in which case they intersect with probability 1/2. They occupy the four sides with probability 1/6, in which case they intersect with probability 1/3. So the final answer is 17/36 (as posted by several readers and empirically found by Matt). The second question is much more tricky: the histogram of the distribution of the coordinates is peaked towards the boundaries, thus reminding me of an arc-sine distribution, but there is a bump in the middle as well.
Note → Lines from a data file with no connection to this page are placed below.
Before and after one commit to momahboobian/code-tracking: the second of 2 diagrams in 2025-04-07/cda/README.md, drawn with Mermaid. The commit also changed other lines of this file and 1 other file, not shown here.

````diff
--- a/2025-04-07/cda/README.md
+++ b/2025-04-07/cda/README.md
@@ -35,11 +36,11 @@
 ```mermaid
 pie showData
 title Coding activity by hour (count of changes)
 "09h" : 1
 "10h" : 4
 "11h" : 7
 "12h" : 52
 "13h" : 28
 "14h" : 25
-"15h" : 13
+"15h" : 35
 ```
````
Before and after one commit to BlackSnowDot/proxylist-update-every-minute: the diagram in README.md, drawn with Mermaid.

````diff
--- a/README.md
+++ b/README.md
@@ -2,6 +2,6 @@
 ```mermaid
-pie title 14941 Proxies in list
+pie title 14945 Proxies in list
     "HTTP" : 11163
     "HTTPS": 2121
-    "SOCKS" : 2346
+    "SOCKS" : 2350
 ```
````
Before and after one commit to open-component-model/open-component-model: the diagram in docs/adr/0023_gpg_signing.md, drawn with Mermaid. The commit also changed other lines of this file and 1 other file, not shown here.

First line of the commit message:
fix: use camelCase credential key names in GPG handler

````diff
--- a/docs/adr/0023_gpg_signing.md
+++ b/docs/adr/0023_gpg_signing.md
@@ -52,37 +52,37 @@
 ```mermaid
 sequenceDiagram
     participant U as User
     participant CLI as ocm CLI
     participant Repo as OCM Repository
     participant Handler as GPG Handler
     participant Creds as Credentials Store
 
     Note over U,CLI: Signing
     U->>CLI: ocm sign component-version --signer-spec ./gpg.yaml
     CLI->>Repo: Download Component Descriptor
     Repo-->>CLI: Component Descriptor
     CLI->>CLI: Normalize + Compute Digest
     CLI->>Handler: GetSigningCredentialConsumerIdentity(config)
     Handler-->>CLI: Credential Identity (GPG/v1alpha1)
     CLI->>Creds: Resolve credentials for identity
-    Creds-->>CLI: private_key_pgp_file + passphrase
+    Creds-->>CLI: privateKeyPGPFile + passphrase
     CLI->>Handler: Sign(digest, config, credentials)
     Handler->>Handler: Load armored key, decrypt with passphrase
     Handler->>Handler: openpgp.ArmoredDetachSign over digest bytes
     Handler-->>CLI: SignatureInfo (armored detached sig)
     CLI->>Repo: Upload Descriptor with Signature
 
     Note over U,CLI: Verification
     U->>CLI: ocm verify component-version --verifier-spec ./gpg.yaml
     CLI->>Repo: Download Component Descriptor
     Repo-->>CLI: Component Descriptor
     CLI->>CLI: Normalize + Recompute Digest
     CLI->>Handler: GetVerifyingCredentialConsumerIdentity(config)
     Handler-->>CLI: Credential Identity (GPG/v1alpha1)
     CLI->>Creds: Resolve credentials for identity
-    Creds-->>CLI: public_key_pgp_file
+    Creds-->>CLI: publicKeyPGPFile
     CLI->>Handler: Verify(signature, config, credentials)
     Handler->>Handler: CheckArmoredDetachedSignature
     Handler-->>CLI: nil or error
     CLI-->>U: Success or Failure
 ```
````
Computing the coordinates of the intersection depending on the respective positions of the endpoints of both segments and simulating those distributions led me to histograms that looked either like beta B(a,a) distributions, or like beta B(1,a) distributions, or like beta B(a,1) distributions… Not exactly, though. So not even a mixture of beta distributions is enough to explain the distribution of the intersection points… For instance, the intersection points corresponding to segments were both segments start from the same side and end up in the opposite side are distributed as

$\dfrac{u_1(u_4-u_3)-u_3(u_2-u_1)}{u_4-u_3-u_2+u_1}$

where all u‘s are uniform on (0,1) and under the constraint $(u_2-u_1)(u_4-u_3)<0$. The following graph shows how well a beta distribution fits in that case. (Not perfectly, though!)
The R code is

u=matrix(runif(4*10^5),ncol=4)
u[,c(1,3)]=t(apply(u[,c(1,3)],1,sort))
u[,c(2,4)]=-t(apply(-u[,c(2,4)],1,sort))
y=(u[,1]*(u[,4]-u[,3])-u[,3]*(u[,2]-u[,1]))/(u[,1]+u[,4]-u[,2]-u[,3])

Similarly, if the two segments start from the same side but end up on different sides, the distribution of one coordinate is given by

$\dfrac{u_1(1-u_3)-u_3u_4(u_2-u_1)}{1-u_3-u_4(u_2-u_1)}$

under the constraint $u_3. The outcome is once again almost distributed as a beta:
The corresponding R code is

u=matrix(runif(4*10^5),ncol=4)
u[,c(1,3)]=-t(apply(-u[,c(1,3)],1,sort))
y=(u[,1]*(1-u[,3])-u[,3]*u[,4]*(u[,2]-u[,1]))/(1-u[,3]-u[,4]*(u[,2]-u[,1]))